Since moist cooking tenderizes foods, especially meats, cheaper cuts of meat can be used and little fat is needed in soups, making them a healthy choice.

Also, if made the day before and allowed to chill, you can remove the fat, making the soup lower in calories.

Small amount of fat may be used to add flavor, but the best way to boost flavor is by using herbs and spices. Cumin, garlic, bay leaves and thyme are just a few of the spices that work well in soups. If fresh herbs are used, add them in the last moments of cooking so that the flavor in the essential oils of the herbs will not be cooked away. A fresh lemon added a few minutes before the soup is done will also add a flavor burst.

Soups and stews are a great way to get in your recommended number of servings of vegetables (3 or more per day and 1/2 cup is a serving of cooked vegetables). They are also a great way to used leftover vegetables — simple keep a freezer bag or container in your freezer and after meals put all leftover vegetables like green peas, corn, beans, etc. in the bag and when you are ready to make soup you are set; simply add to them to your pot.

Cream based soups may have more calories, but they are a good way to add more calcium to the diet. The American Heart Association Cookbook and other cookbooks provide recipes for making cream soups using dry powdered milk. Dry milk is fat-free and offers a good alternative instead of using cream or whole milk. Liquid fat-free milk can serve the same purpose as dry milk.
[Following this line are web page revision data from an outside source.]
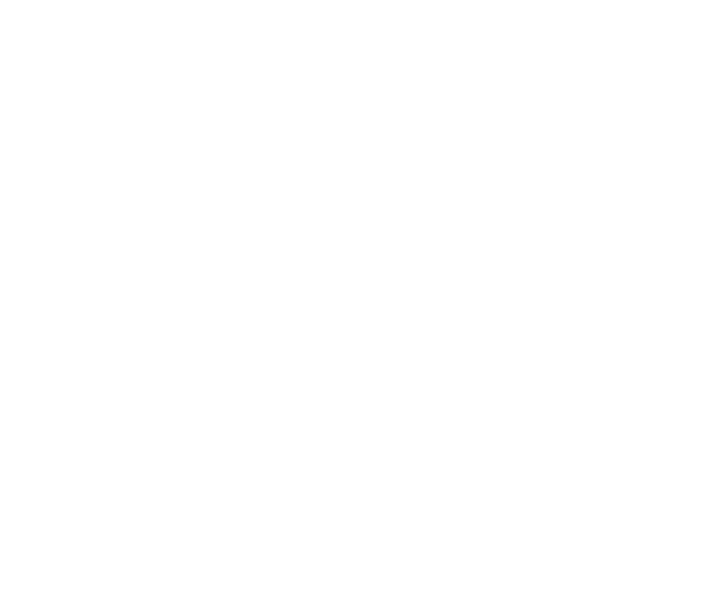
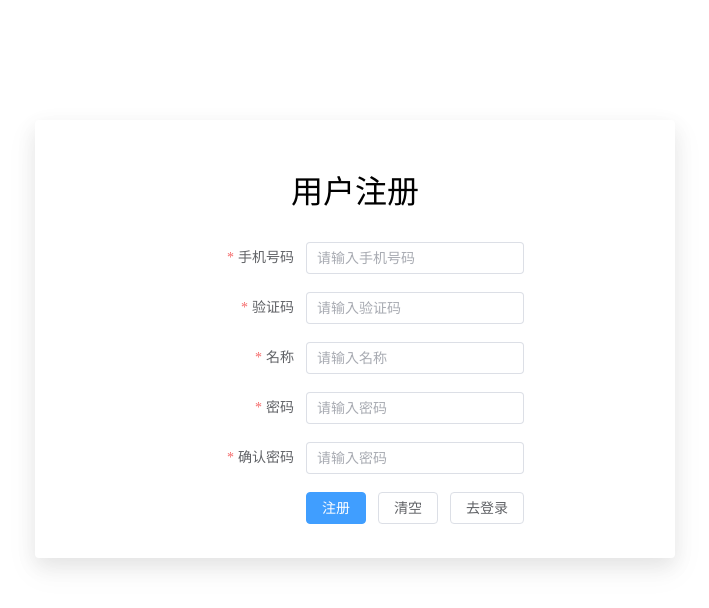
Before and after one commit to 572639940/WhiteboardService, a Vue app in the folder web/: page /registered in a window 1280 px wide. Before the commit this address had no page. Shown: the top 608 px of the page, without its empty margins (285-994 px from the left). Built offline with nearby package versions, Linux system fonts and the light colour scheme.

Commit message:
登录注册页面

```diff
--- /dev/null
+++ b/web/src/views/login.vue
@@ -0,0 +1,92 @@
+<template>
+
+    <div class="el-dialog" >
+        <!--标题-->
+        <el-row class="row-bg" justify="space-evenly">
+            <span class="titleUser">用户登录</span>
+        </el-row>
+
+        <el-row class="row-bg" justify="space-evenly">
+            <el-form ref="ruleFormRef" :model="userItem" :rules="rules" label-width="120px" class="demo-ruleForm" status-icon>
+
+                <el-form-item label="手机号码" prop="phone">
+                    <el-input v-model="userItem.phone"  placeholder="请输入手机号码"/>
+                </el-form-item>
+
+                <el-form-item label="密码" prop="password">
+                    <el-input v-model="userItem.passWord" type="password" autocomplete="off" placeholder="请输入密码"/>
+                </el-form-item>
+
+
+                <el-form-item>
+                    <el-button type="primary" @click="onSubmit">登录</el-button>
+                    <el-button @click="clearFrom">清空</el-button>
+                    <el-button @click="sendRegistered">去注册</el-button>
+                </el-form-item>
+            </el-form>
+        </el-row>
+
+    </div>
+
+</template>
+
+<script>
+    import { reactive, ref } from 'vue'
+
+    const size = ref('default')
+    const labelPosition = ref('top')
+
+    export default {
+        name: "App1", //定义组件名，默认是不包含扩展名的文件名
+        // 定义数据
+        data() {
+            return {
+                userItem:{
+                    passWord:null,
+                    confirmPassWord:null
+                },
+                rules: {
+                    phone: [
+                        { required: true, message: '请输入手机号码' },
+                        { min: 11, max: 11, message: '长度必须为 11', trigger: 'blur' }
+                    ],
+                    password: [
+                        { required: true, message: '请输入密码', trigger: 'blur' },
+                        { min: 8, max: 16, message: '长度在 8 到 16 个字符', trigger: 'blur' }
+                    ],
+                }
+            };
+        },
+        methods:{
+            //表单提交
+            onSubmit(){
+                alert("123456");
+            },
+            //清空表单
+            clearFrom(){
+                this.userItem = {}
+            },
+            //去注册
+            sendRegistered(){
+                this.$router.push("/registered")
+            }
+        },
+
+    };
+</script>
+
+
+<style>
+    .el-radio-group {
+        margin-right: 12px;
+    }
+    .el-dialog .el-dialog__body {
+        flex: 1;
+        overflow: auto;
+    }
+    .titleUser{
+        padding-top: 30px;
+        padding-bottom: 30px;
+        font-size: 32px
+    }
+</style>
--- /dev/null
+++ b/web/src/views/registered.vue
@@ -0,0 +1,111 @@
+<template>
+
+    <div class="el-dialog" >
+        <!--标题-->
+        <el-row class="row-bg" justify="space-evenly">
+            <span class="titleUser">用户注册</span>
+        </el-row>
+
+        <el-row class="row-bg" justify="space-evenly">
+            <el-form ref="ruleFormRef" :model="userItem" :rules="rules" label-width="120px" class="demo-ruleForm" status-icon>
+
+                <el-form-item label="手机号码" prop="phone">
+                    <el-input v-model="userItem.phone"  placeholder="请输入手机号码"/>
+                </el-form-item>
+
+                <el-form-item label="验证码" prop="code">
+                    <el-input v-model="userItem.code"  placeholder="请输入验证码"/>
+                </el-form-item>
+
+                <el-form-item label="名称" prop="nickName">
+                    <el-input v-model="userItem.nickName"  placeholder="请输入名称"/>
+                </el-form-item>
+
+                <el-form-item label="密码" prop="password">
+                    <el-input v-model="userItem.passWord" type="password" autocomplete="off" placeholder="请输入密码"/>
+                </el-form-item>
+
+                <el-form-item label="确认密码" prop="password">
+                    <el-input v-model="userItem.confirmPassWord" type="password" autocomplete="off"  placeholder="请输入密码"/>
+                </el-form-item>
+
+                <el-form-item>
+                    <el-button type="primary" @click="onSubmit">注册</el-button>
+                    <el-button @click="clearFrom">清空</el-button>
+                    <el-button @click="sendLogin">去登录</el-button>
+                </el-form-item>
+            </el-form>
+        </el-row>
+
+    </div>
+
+</template>
+
+<script>
+    import { reactive, ref } from 'vue'
+
+    const size = ref('default')
+    const labelPosition = ref('top')
+
+    export default {
+        name: "App1", //定义组件名，默认是不包含扩展名的文件名
+        // 定义数据
+        data() {
+            return {
+                userItem:{
+                    passWord:null,
+                    confirmPassWord:null
+                },
+                rules: {
+                    phone: [
+                        { required: true, message: '请输入手机号码' },
+                        { min: 11, max: 11, message: '长度必须为 11', trigger: 'blur' }
+                    ],
+                    code: [
+                        { required: true, message: '请输入验证码' },
+                        { min: 6, max: 6, message: '长度在 6', trigger: 'blur' }
+                    ],
+                    nickName: [
+                        { required: true, message: '请输入名称', trigger: 'blur' },
+                        { min: 3, max: 5, message: '长度在 3 到 5 个字符', trigger: 'blur' }
+                    ],
+                    password: [
+                        { required: true, message: '请输入密码', trigger: 'blur' },
+                        { min: 8, max: 16, message: '长度在 8 到 16 个字符', trigger: 'blur' }
+                    ],
+                }
+            };
+        },
+        methods:{
+            //表单提交
+            onSubmit(){
+                alert("123456");
+            },
+            //清空表单
+            clearFrom(){
+                this.userItem = {}
+            },
+            //去登录
+            sendLogin(){
+                this.$router.push("/login")
+            }
+        },
+
+    };
+</script>
+
+
+<style>
+    .el-radio-group {
+        margin-right: 12px;
+    }
+    .el-dialog .el-dialog__body {
+        flex: 1;
+        overflow: auto;
+    }
+    .titleUser{
+        padding-top: 30px;
+        padding-bottom: 30px;
+        font-size: 32px
+    }
+</style>
```
Also changed, not shown: web/src/routes/index.js (+8 -0 lines).
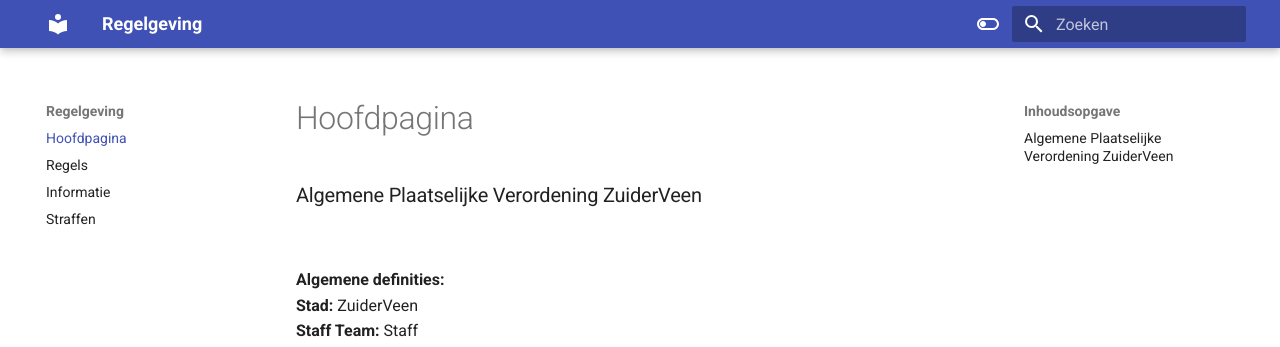
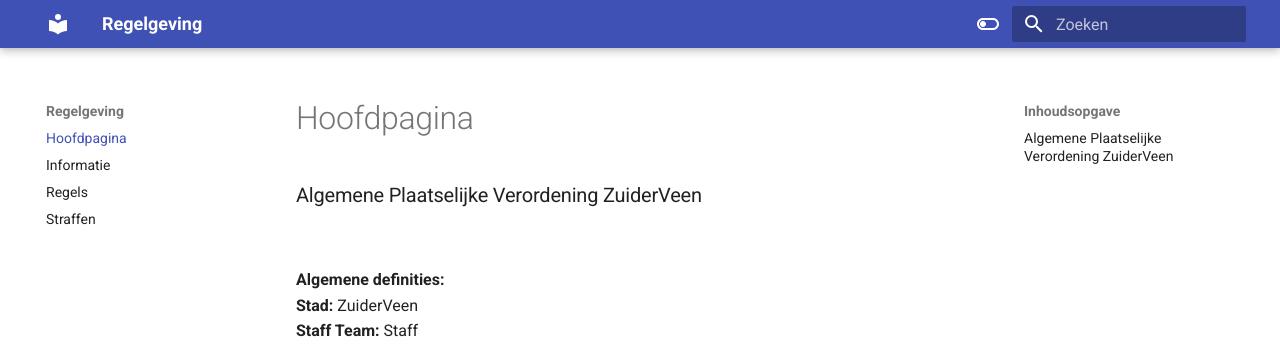
Before and after one commit to ZuiderVeenRP/apv, an MkDocs documentation site: the page built from docs/index.md, in a window 1280 px wide. Shown: the top 347 px of the page. Built offline with MkDocs 1.6.1 and Material for MkDocs 9.7.7, drawn with Linux system fonts in a browser that asks for light colours; comment, search, counter and statistics services are not loaded; part of the change alters nothing that is shown.

```diff
--- a/mkdocs.yml
+++ b/mkdocs.yml
@@ -36,6 +36,6 @@ extra_javascript:
   - javascripts/tables.js
 nav:
   - Hoofdpagina: index.md
+  - Informatie: informatie.md
   - Regels: algemeen.md
-  - Informatie: informatie.md
   - Straffen: straffen.md
```
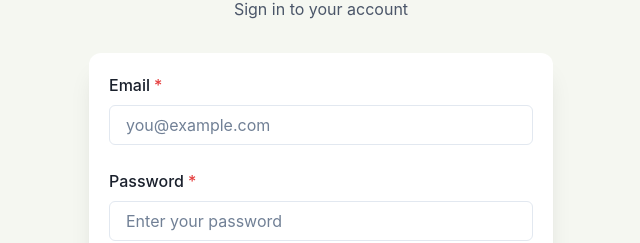
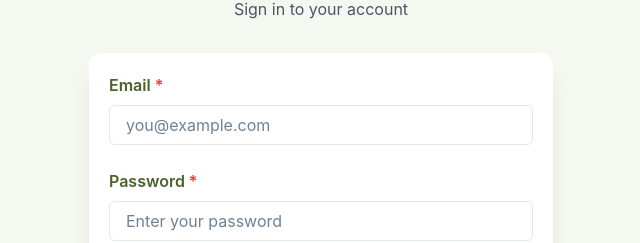
Before and after one commit to teial-personal-projects/scholarship-hub, a React (Vite) app in the folder web/: page /login in a window 1280 px wide. Shown: the part 198-441 px from the top of the page, without its empty margins (319-959 px from the left). Built offline with nearby package versions, Linux system fonts and the light colour scheme; no server answers.

Commit message:
change form label color to dark green

```diff
--- a/web/src/theme.ts
+++ b/web/src/theme.ts
@@ -209,6 +209,12 @@ const components = {
       },
     },
   },
+  FormLabel: {
+    baseStyle: {
+      color: 'brand.700', // Dark green (#4B612C)
+      fontWeight: 'semibold',
+    },
+  },
   Heading: {
     baseStyle: {
       fontWeight: 'bold',
```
The advantage of dry milk is dry soup mix can be prepared in advance and kept on hand.

Soups and stews are economical because they can be prepared from inexpensive cups of fresh meats, such as chicken thigh sections and vegetables or from a combination of leftovers.  Other tips for good soups/stews are:

•The best method to thicken most soups and stews is to remove some of the cooked vegetables, puree in a blender and return the pureed mixture to the pot.

•Make soups/stews one-two days in advance to allow flavors to blend.

•Crockpots/slower cookers are great for making soups and stews — fill and the cooking is done while you sleep or while you’re at work.

•Improve nutritional value by adding chicken broth when the recipe calls for water.

•When reducing or boiling down a soup stock, do not add the salt until the end.

•If soup is too salty, add half a peeled raw potato and simmer about 15 minutes to absorb excess salt; remove the potato.

•One teaspoon of sugar or light brown sugar will mellow the acidity of tomato soup.

•As a general rule of thumb, one quart of soup equals six first-course serving and three to four main course servings.

Slow-cooker Chunky Chicken Chili

Lovers of dark chicken meat will love this zesty chili that features hominy rather than beans!

Ingredients

2 pounds boneless skinless chicken thighs

2 cans (14 1/2 ounces each) diced tomatoes with green chilies, undrained

1 can (15 ounces) tomato sauce

1 package (1 ounce) chili seasoning mix

2 cans (15 1/2 ounces each) hominy, drained

Sour cream, if desired

Cilantro, if desired

Steps

Place chicken in 3 1/2- to 4-quart slow cooker. Mix tomatoes, tomato sauce and chili seasoning; pour over chicken.

Cover and cook on low heat setting 7 to 9 hours or until juice of chicken is no longer pink when centers of thickest pieces are cut.

Stir to break up chicken. Stir in hominy. Cover and cook on low heat setting 15 minutes until heated through. Serve chili with sour cream and cilantro.

Note: This recipe was tested in slow cookers with heating elements in the side and bottom of the cooker, not in cookers that stand only on a heated base. For slow cookers with just a heated base, follow the manufacturer’s directions for layering ingredients and choosing a temperature.